(Records for this task):
● ● ● ●

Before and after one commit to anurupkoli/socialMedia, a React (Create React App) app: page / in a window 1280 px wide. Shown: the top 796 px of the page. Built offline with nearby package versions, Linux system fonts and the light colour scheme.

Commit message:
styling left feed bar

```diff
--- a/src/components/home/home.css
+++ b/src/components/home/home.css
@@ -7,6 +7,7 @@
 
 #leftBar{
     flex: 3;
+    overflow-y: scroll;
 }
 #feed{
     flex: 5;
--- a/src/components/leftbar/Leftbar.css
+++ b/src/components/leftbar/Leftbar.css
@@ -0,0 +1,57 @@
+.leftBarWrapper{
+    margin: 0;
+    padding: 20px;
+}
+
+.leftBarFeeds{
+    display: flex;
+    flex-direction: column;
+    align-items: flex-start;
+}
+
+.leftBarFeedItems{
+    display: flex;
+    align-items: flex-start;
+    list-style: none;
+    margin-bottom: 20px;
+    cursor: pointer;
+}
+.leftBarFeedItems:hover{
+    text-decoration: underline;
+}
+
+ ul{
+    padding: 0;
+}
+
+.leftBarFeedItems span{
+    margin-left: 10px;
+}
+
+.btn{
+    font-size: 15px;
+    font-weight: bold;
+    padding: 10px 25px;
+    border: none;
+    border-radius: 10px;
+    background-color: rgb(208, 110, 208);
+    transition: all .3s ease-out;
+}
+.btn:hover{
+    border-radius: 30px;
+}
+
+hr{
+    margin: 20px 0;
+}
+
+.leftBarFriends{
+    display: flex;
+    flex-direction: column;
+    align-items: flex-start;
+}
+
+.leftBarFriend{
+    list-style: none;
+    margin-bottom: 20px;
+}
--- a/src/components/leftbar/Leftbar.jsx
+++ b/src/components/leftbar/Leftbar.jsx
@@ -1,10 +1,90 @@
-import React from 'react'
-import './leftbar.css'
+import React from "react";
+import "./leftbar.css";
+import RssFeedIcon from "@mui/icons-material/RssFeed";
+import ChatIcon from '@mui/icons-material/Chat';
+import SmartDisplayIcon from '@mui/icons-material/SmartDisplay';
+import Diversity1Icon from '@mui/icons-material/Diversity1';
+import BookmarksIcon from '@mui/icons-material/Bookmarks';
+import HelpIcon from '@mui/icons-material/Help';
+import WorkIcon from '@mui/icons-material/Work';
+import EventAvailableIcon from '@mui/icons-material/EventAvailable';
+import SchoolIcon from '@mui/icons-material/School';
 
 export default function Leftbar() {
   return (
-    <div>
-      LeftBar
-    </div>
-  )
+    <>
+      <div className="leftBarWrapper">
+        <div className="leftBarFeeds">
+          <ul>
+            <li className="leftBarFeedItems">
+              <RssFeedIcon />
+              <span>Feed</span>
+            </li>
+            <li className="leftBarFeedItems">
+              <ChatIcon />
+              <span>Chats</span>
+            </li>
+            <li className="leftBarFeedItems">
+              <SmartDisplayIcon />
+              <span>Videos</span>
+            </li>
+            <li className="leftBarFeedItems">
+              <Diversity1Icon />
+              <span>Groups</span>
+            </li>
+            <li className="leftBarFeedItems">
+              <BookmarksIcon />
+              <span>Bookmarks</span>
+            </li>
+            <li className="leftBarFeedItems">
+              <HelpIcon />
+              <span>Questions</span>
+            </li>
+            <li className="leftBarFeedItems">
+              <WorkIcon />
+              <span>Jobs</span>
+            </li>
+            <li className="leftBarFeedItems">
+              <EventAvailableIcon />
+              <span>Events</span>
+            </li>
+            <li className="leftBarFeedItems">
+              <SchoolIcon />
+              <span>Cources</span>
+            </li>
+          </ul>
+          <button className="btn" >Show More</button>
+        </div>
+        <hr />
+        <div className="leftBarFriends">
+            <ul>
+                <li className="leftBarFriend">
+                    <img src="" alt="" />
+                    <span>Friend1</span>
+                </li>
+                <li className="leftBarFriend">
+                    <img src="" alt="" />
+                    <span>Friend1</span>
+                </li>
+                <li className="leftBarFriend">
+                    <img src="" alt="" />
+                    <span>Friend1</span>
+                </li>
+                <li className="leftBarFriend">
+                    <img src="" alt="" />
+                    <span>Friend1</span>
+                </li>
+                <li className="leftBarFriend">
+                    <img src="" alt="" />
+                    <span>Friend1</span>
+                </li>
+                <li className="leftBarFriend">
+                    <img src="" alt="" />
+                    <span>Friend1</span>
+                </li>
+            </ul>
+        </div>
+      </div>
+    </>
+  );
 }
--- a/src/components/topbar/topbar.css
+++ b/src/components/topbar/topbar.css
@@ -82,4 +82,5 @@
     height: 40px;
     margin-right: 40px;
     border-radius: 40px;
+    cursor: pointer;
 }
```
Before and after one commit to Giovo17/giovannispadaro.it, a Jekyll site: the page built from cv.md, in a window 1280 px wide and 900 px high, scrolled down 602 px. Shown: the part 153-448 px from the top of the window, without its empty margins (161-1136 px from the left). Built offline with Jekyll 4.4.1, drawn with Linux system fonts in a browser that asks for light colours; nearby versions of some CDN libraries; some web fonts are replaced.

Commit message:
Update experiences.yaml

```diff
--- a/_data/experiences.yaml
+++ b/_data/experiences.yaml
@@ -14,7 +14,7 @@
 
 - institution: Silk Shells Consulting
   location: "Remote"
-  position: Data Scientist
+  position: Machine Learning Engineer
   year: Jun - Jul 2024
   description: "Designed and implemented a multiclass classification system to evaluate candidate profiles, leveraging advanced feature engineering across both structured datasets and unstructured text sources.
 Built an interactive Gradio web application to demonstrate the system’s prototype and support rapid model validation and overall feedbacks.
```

● ● ● ●

(Task to carry out): Set down the entire listing once more, keeping every line exactly as it reads.

(Result of the exercise):
Before and after one commit to anurupkoli/socialMedia, a React (Create React App) app: page / in a window 1280 px wide. Shown: the top 796 px of the page. Built offline with nearby package versions, Linux system fonts and the light colour scheme.

Commit message:
styling left feed bar

```diff
--- a/src/components/home/home.css
+++ b/src/components/home/home.css
@@ -7,6 +7,7 @@
 
 #leftBar{
     flex: 3;
+    overflow-y: scroll;
 }
 #feed{
     flex: 5;
--- a/src/components/leftbar/Leftbar.css
+++ b/src/components/leftbar/Leftbar.css
@@ -0,0 +1,57 @@
+.leftBarWrapper{
+    margin: 0;
+    padding: 20px;
+}
+
+.leftBarFeeds{
+    display: flex;
+    flex-direction: column;
+    align-items: flex-start;
+}
+
+.leftBarFeedItems{
+    display: flex;
+    align-items: flex-start;
+    list-style: none;
+    margin-bottom: 20px;
+    cursor: pointer;
+}
+.leftBarFeedItems:hover{
+    text-decoration: underline;
+}
+
+ ul{
+    padding: 0;
+}
+
+.leftBarFeedItems span{
+    margin-left: 10px;
+}
+
+.btn{
+    font-size: 15px;
+    font-weight: bold;
+    padding: 10px 25px;
+    border: none;
+    border-radius: 10px;
+    background-color: rgb(208, 110, 208);
+    transition: all .3s ease-out;
+}
+.btn:hover{
+    border-radius: 30px;
+}
+
+hr{
+    margin: 20px 0;
+}
+
+.leftBarFriends{
+    display: flex;
+    flex-direction: column;
+    align-items: flex-start;
+}
+
+.leftBarFriend{
+    list-style: none;
+    margin-bottom: 20px;
+}
--- a/src/components/leftbar/Leftbar.jsx
+++ b/src/components/leftbar/Leftbar.jsx
@@ -1,10 +1,90 @@
-import React from 'react'
-import './leftbar.css'
+import React from "react";
+import "./leftbar.css";
+import RssFeedIcon from "@mui/icons-material/RssFeed";
+import ChatIcon from '@mui/icons-material/Chat';
+import SmartDisplayIcon from '@mui/icons-material/SmartDisplay';
+import Diversity1Icon from '@mui/icons-material/Diversity1';
+import BookmarksIcon from '@mui/icons-material/Bookmarks';
+import HelpIcon from '@mui/icons-material/Help';
+import WorkIcon from '@mui/icons-material/Work';
+import EventAvailableIcon from '@mui/icons-material/EventAvailable';
+import SchoolIcon from '@mui/icons-material/School';
 
 export default function Leftbar() {
   return (
-    <div>
-      LeftBar
-    </div>
-  )
+    <>
+      <div className="leftBarWrapper">
+        <div className="leftBarFeeds">
+          <ul>
+            <li className="leftBarFeedItems">
+              <RssFeedIcon />
+              <span>Feed</span>
+            </li>
+            <li className="leftBarFeedItems">
+              <ChatIcon />
+              <span>Chats</span>
+            </li>
+            <li className="leftBarFeedItems">
+              <SmartDisplayIcon />
+              <span>Videos</span>
+            </li>
+            <li className="leftBarFeedItems">
+              <Diversity1Icon />
+              <span>Groups</span>
+            </li>
+            <li className="leftBarFeedItems">
+              <BookmarksIcon />
+              <span>Bookmarks</span>
+            </li>
+            <li className="leftBarFeedItems">
+              <HelpIcon />
+              <span>Questions</span>
+            </li>
+            <li className="leftBarFeedItems">
+              <WorkIcon />
+              <span>Jobs</span>
+            </li>
+            <li className="leftBarFeedItems">
+              <EventAvailableIcon />
+              <span>Events</span>
+            </li>
+            <li className="leftBarFeedItems">
+              <SchoolIcon />
+              <span>Cources</span>
+            </li>
+          </ul>
+          <button className="btn" >Show More</button>
+        </div>
+        <hr />
+        <div className="leftBarFriends">
+            <ul>
+                <li className="leftBarFriend">
+                    <img src="" alt="" />
+                    <span>Friend1</span>
+                </li>
+                <li className="leftBarFriend">
+                    <img src="" alt="" />
+                    <span>Friend1</span>
+                </li>
+                <li className="leftBarFriend">
+                    <img src="" alt="" />
+                    <span>Friend1</span>
+                </li>
+                <li className="leftBarFriend">
+                    <img src="" alt="" />
+                    <span>Friend1</span>
+                </li>
+                <li className="leftBarFriend">
+                    <img src="" alt="" />
+                    <span>Friend1</span>
+                </li>
+                <li className="leftBarFriend">
+                    <img src="" alt="" />
+                    <span>Friend1</span>
+                </li>
+            </ul>
+        </div>
+      </div>
+    </>
+  );
 }
--- a/src/components/topbar/topbar.css
+++ b/src/components/topbar/topbar.css
@@ -82,4 +82,5 @@
     height: 40px;
     margin-right: 40px;
     border-radius: 40px;
+    cursor: pointer;
 }
```
Before and after one commit to Giovo17/giovannispadaro.it, a Jekyll site: the page built from cv.md, in a window 1280 px wide and 900 px high, scrolled down 602 px. Shown: the part 153-448 px from the top of the window, without its empty margins (161-1136 px from the left). Built offline with Jekyll 4.4.1, drawn with Linux system fonts in a browser that asks for light colours; nearby versions of some CDN libraries; some web fonts are replaced.

Commit message:
Update experiences.yaml

```diff
--- a/_data/experiences.yaml
+++ b/_data/experiences.yaml
@@ -14,7 +14,7 @@
 
 - institution: Silk Shells Consulting
   location: "Remote"
-  position: Data Scientist
+  position: Machine Learning Engineer
   year: Jun - Jul 2024
   description: "Designed and implemented a multiclass classification system to evaluate candidate profiles, leveraging advanced feature engineering across both structured datasets and unstructured text sources.
 Built an interactive Gradio web application to demonstrate the system’s prototype and support rapid model validation and overall feedbacks.
```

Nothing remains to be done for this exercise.